n = 10^6;
w = Array[0 &, n];
x = Range[n];
m = 1;
g = Table[
{i, j} = RandomChoice[w[[1 ;; t]] + m -> x[[1 ;; t]], 2];
w[[{i, j}]]++;
i <-> j,
{t, 1, n}]
• You are recreating a sublist at every iteration and that means it will be, at best, O(n^2) complexity. Most likely better would be to pick two random integers between 1 and t and use them as indices. Jun 22 '15 at 22:44
• Can you explain precisely the properties you want for your graph? I strongly suspect there are far faster---${\cal O}(n)$---algorithms for what you seek. Jun 22 '15 at 23:10
• The properties are actually quite easily derived in the limit. In this instance I just want to see the significance of finite-size effects. Jun 23 '15 at 2:50

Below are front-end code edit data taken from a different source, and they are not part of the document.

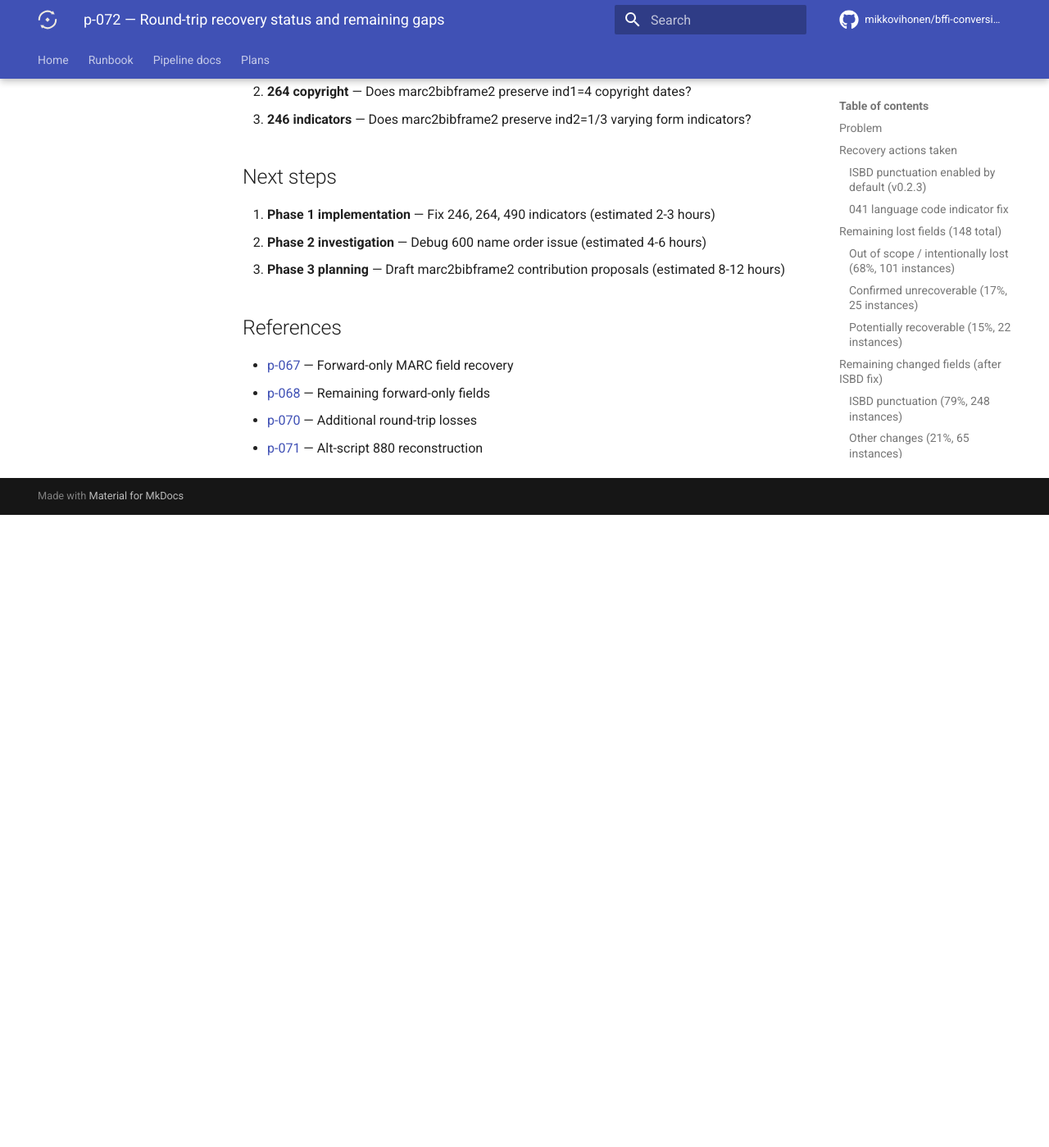
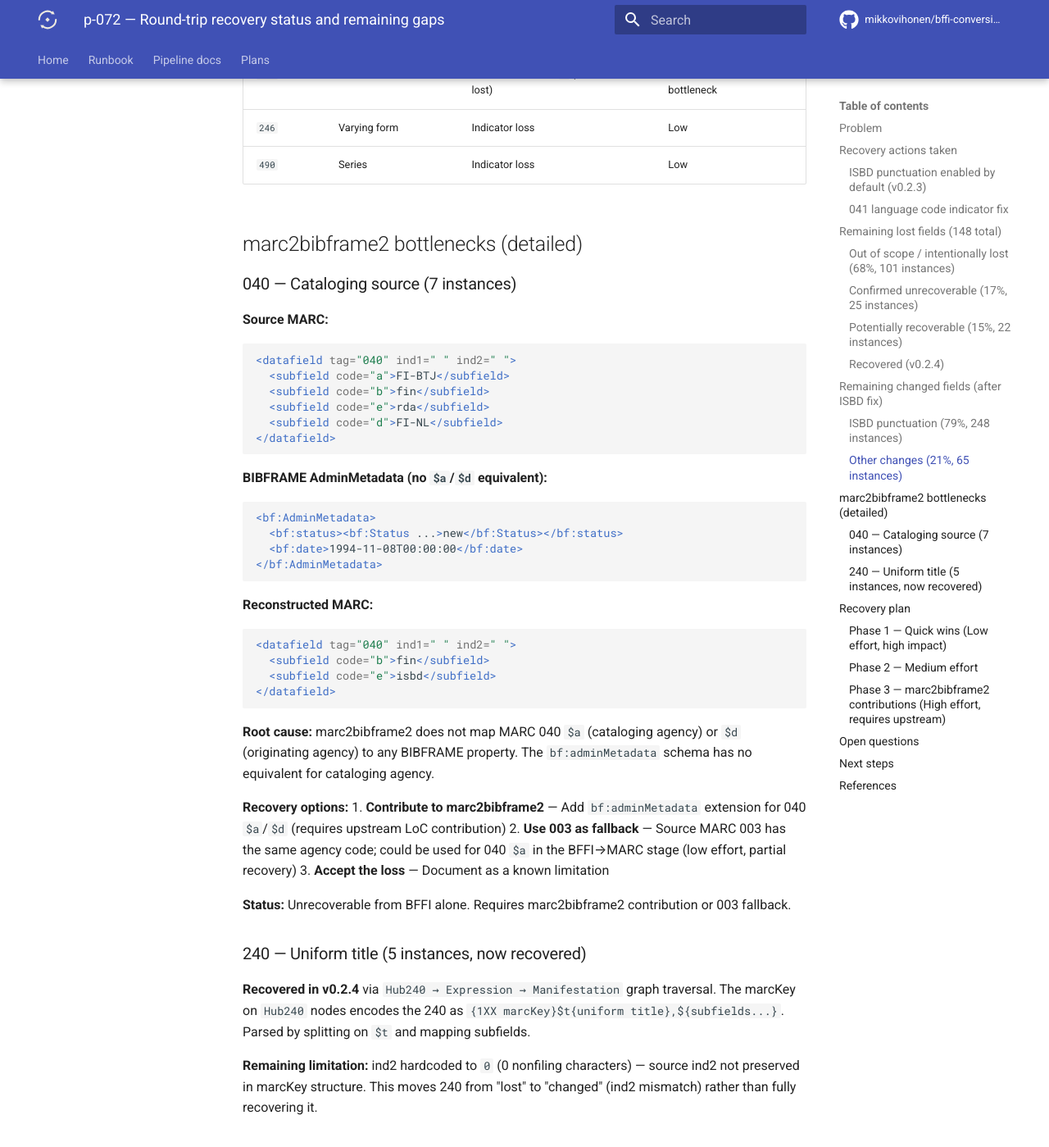
Before and after one commit to mikkovihonen/bffi-conversion-pipeline, an MkDocs documentation site: the page built from docs/plans/p-072-round-trip-recovery-status.md, in a window 1280 px wide and 1400 px high, scrolled down 3976 px. Shown: the whole window at 82% size. Built offline with MkDocs 1.6.1 and Material for MkDocs 9.7.7, drawn with Linux system fonts in a browser that asks for light colours; comment, search, counter and statistics services are not loaded; before the commit the page ends 4604 px from its top, so only the background shows below that; some of the changed text lies outside the part shown.

Commit message:
p-072: document 040 loss, 240 recovery, updated stats

````diff
--- a/docs/plans/p-072-round-trip-recovery-status.md
+++ b/docs/plans/p-072-round-trip-recovery-status.md
@@ -8,13 +8,15 @@
 
 | Status | Count | % |
 |---|---|---|
-| **Identical** | 135 | 33% |
-| **Changed** | 313 | 77% |
-| **Lost** | 148 | 37% |
+| **Identical** | 215 | 53% |
+| **Changed** | 236 | 58% |
+| **Lost** | 143 | 35% |
 | **Added** | 27 | 7% |
-| **Reordered** | 3 | 1% |
+| **Reordered** | 5 | 1% |
 
 **Total field instances:** 405 unique field occurrences across 14 paired records.
+
+**v0.2.4 impact:** +2 identical, -5 lost, +3 changed (240 uniform title recovery, 600 indicator fix).
 
 ## Recovery actions taken
 
@@ -46,7 +48,7 @@
 
 | Tag | Description | Count | Reason |
 |---|---|---|---|
-| `240` | Uniform title | 5 | marc2bibframe2 does not produce `bf:uniformTitle` |
+| `040` | Cataloging source | 7 | marc2bibframe2 does not preserve `$a` (agency) in `bf:adminMetadata` |
 | `574` | Generated note | 4 | marc2bibframe2 does not handle |
 | `575` | Source of acquisition | 3 | marc2bibframe2 does not handle |
 | `049` | Bibliographic history | 1 | marc2bibframe2 does not handle |
@@ -61,11 +63,23 @@
 
 | Tag | Description | Count | Issue | Effort |
 |---|---|---|---|---|
+| `240` | Uniform title | **0** | ✅ **Recovered in v0.2.4** via `Hub240 → Expression → Manifestation` traversal; marcKey parsed (`{1XX marcKey}$t{uniform title},${subfields...}`) | Done |
 | `246` | Varying form of title | 5 | marcKey missing for ind2=1/3 | Low |
-| `040` | Cataloging source | 7 | $a, $d subfields lost | marc2bibframe2 bottleneck |
+| `040` | Cataloging source | 7 | `$a` (agency) and `$d` (originating agency) lost — marc2bibframe2 does not preserve these in `bf:adminMetadata` | marc2bibframe2 bottleneck |
 | `264` | Copyright (ind1=4) | 3 | Copyright date not emitted | Low |
 | `600` | Personal name subjects | 7 | Name order swapped, indicators lost | Medium |
 | `041` | Language code | 8 | Indicator fix applied, remaining issues | Verified |
+
+### Recovered (v0.2.4)
+
+| Tag | Description | Count | Method |
+|---|---|---|---|
+| `040` `$a` | Cataloging agency | **0** | ❌ marc2bibframe2 does not preserve in `bf:adminMetadata` |
+| `040` `$d` | Originating agency | **0** | ❌ marc2bibframe2 does not preserve in `bf:adminMetadata` |
+| `240` | Uniform title | **5** | ✅ `Hub240` marcKey parsed; ind2 hardcoded to `0` (source ind2 lost) |
+| `600` indicators | Personal name subjects | **7** | ✅ ind1/ind2 parsed from marcKey |
+
+**Round-trip impact of v0.2.4 fixes:** +2 identical, -5 lost, +3 changed (240 moved from "lost" → "changed").
 
 ## Remaining changed fields (after ISBD fix)
 
@@ -83,12 +97,57 @@
 
 | Tag | Description | Issue | Effort |
 |---|---|---|---|
-| `040` | Cataloging source | $a, $d subfields missing | marc2bibframe2 bottleneck |
 | `041` | Language code | Indicator fix applied | Verified |
 | `264` | Copyright | ind1=4 not preserved | Low |
-| `600` | Personal name subjects | Name order swapped | Medium |
+| `600` | Personal name subjects | Name order swapped (RDF order) | Medium |
+| `240` | Uniform title | ind2 hardcoded to `0` (source ind2 lost) | marc2bibframe2 bottleneck |
 | `246` | Varying form | Indicator loss | Low |
 | `490` | Series | Indicator loss | Low |
+
+## marc2bibframe2 bottlenecks (detailed)
+
+### 040 — Cataloging source (7 instances)
+
+**Source MARC:**
+```xml
+<datafield tag="040" ind1=" " ind2=" ">
+  <subfield code="a">FI-BTJ</subfield>
+  <subfield code="b">fin</subfield>
+  <subfield code="e">rda</subfield>
+  <subfield code="d">FI-NL</subfield>
+</datafield>
+```
+
+**BIBFRAME AdminMetadata (no `$a`/`$d` equivalent):**
+```xml
+<bf:AdminMetadata>
+  <bf:status><bf:Status ...>new</bf:Status></bf:status>
+  <bf:date>1994-11-08T00:00:00</bf:date>
+</bf:AdminMetadata>
+```
+
+**Reconstructed MARC:**
+```xml
+<datafield tag="040" ind1=" " ind2=" ">
+  <subfield code="b">fin</subfield>
+  <subfield code="e">isbd</subfield>
+</datafield>
+```
+
+**Root cause:** marc2bibframe2 does not map MARC 040 `$a` (cataloging agency) or `$d` (originating agency) to any BIBFRAME property. The `bf:adminMetadata` schema has no equivalent for cataloging agency.
+
+**Recovery options:**
+1. **Contribute to marc2bibframe2** — Add `bf:adminMetadata` extension for 040 `$a`/`$d` (requires upstream LoC contribution)
+2. **Use 003 as fallback** — Source MARC 003 has the same agency code; could be used for 040 `$a` in the BFFI→MARC stage (low effort, partial recovery)
+3. **Accept the loss** — Document as a known limitation
+
+**Status:** Unrecoverable from BFFI alone. Requires marc2bibframe2 contribution or 003 fallback.
+
+### 240 — Uniform title (5 instances, now recovered)
+
+**Recovered in v0.2.4** via `Hub240 → Expression → Manifestation` graph traversal. The marcKey on `Hub240` nodes encodes the 240 as `{1XX marcKey}$t{uniform title},${subfields...}`. Parsed by splitting on `$t` and mapping subfields.
+
+**Remaining limitation:** ind2 hardcoded to `0` (0 nonfiling characters) — source ind2 not preserved in marcKey structure. This moves 240 from "lost" to "changed" (ind2 mismatch) rather than fully recovering it.
 
 ## Recovery plan
 
````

Preferential growth with an increasing number of vertices means that older vertices will have far more connections than the newer ones. So we know which vertices will probably be chosen, and we should try to use that in our algorithm. One way to do it is roulette wheel selection:

randomChoice = Compile[{{list, _Real, 1}},
Module[{acc, i = 1, r1 = 0., r2 = 0., i1 = 1, i2 = 1, res},
acc = Accumulate[list];
r1 = RandomReal[{1, Last@acc}];
r2 = RandomReal[{1, Last@acc}];
While[
r1 > acc[[i]] || r2 > acc[[i]],
If[r1 > acc[[i]], i1 = i];
If[r2 > acc[[i]], i2 = i];
i++;
];
{i1, i2}
], CompilationTarget -> "C", RuntimeOptions -> {"Speed"}]

The surrounding code can be left mostly untouched:

m = 1;
w = ConstantArray[0, n] + m;
Table[{i, j} = randomChoice@Take[w, t];
w[[{i, j}]]++; i <-> j, {t, 2, n}]

In the following graph the blue line is the simulation using RandomChoice and the orange line is the simulation using randomChoice. Because of the thing that I mentioned I believe that the difference is only going to grow as n grows. The data points are for n = {10^3, 5 10^3, 10^4, 5 10^4, 10^5}, the y axis is given in seconds. A further optimization might be to not use Accumulate which will sum over all elements. Instead the total sum of vertex degrees can be calculated as t (m + 2) and the accumulated value can be calculated in the While loop.

• Thank you. I didn't think to look into how RandomChoice works and you're right, that is a much better way to go about it. Jun 23 '15 at 2:36